• [EXERCISE]
Among the entries below, find each line holding "https" and return it.

• [Dataset excerpts]
Content starts
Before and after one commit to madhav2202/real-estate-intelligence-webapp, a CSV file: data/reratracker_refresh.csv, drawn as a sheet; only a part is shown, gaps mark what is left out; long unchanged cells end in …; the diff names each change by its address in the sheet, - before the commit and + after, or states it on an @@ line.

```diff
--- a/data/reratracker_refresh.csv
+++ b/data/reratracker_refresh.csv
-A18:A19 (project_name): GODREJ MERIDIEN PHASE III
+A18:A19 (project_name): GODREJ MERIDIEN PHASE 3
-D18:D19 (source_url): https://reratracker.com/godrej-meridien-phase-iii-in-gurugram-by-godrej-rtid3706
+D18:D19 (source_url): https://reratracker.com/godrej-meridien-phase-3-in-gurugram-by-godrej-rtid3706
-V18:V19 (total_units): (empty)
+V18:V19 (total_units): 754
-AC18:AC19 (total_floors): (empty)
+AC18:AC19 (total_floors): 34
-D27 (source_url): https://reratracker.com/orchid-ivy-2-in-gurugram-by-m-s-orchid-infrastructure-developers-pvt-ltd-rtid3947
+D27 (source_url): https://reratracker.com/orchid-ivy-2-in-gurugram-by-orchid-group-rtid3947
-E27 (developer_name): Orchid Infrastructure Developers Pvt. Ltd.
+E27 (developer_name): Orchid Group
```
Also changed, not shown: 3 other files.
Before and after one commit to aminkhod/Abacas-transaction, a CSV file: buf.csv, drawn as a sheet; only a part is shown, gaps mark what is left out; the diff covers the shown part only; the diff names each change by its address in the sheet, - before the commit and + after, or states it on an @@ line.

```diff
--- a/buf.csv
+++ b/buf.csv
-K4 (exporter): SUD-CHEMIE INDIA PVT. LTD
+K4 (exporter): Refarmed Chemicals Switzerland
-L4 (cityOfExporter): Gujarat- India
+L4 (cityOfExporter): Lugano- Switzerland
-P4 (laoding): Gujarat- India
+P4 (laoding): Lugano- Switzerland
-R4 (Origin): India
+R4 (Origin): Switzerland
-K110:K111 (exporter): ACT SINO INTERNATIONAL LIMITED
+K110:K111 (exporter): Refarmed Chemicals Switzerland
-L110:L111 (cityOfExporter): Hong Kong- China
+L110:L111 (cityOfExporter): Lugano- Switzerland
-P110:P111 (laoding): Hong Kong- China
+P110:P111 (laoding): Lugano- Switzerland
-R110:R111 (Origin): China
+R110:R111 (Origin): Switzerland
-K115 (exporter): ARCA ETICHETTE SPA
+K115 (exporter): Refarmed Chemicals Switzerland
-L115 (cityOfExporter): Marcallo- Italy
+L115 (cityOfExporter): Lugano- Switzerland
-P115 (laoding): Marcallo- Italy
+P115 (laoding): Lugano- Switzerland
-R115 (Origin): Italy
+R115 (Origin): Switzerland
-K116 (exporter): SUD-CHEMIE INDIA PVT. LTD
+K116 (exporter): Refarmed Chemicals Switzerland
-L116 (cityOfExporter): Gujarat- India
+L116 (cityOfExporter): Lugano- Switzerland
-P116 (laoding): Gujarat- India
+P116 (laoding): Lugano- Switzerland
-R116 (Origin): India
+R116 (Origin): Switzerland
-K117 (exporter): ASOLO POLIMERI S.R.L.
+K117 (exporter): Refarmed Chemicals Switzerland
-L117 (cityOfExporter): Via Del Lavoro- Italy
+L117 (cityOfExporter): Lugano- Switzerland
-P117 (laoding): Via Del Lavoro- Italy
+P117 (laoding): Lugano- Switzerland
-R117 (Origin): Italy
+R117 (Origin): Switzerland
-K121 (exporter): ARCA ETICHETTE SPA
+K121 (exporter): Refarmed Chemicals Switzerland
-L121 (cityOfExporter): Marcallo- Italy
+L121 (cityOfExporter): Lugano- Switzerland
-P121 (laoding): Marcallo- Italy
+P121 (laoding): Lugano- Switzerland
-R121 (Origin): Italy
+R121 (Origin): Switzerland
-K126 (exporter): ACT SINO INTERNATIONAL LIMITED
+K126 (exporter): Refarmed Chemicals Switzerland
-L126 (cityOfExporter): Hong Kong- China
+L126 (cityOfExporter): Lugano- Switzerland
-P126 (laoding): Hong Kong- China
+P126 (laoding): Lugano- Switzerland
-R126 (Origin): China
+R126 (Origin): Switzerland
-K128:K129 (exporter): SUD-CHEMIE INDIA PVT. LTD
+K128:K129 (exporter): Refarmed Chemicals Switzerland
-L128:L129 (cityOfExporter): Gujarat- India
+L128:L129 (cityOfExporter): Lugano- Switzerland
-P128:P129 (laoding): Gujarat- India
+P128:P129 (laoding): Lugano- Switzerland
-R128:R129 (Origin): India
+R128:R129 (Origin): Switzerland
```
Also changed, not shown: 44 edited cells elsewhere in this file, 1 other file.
Content ends
• [RESULT FOR THIS EXERCISE]
-D18:D19 (source_url): https://reratracker.com/godrej-meridien-phase-iii-in-gurugram-by-godrej-rtid3706
+D18:D19 (source_url): https://reratracker.com/godrej-meridien-phase-3-in-gurugram-by-godrej-rtid3706
-D27 (source_url): https://reratracker.com/orchid-ivy-2-in-gurugram-by-m-s-orchid-infrastructure-developers-pvt-ltd-rtid3947
+D27 (source_url): https://reratracker.com/orchid-ivy-2-in-gurugram-by-orchid-group-rtid3947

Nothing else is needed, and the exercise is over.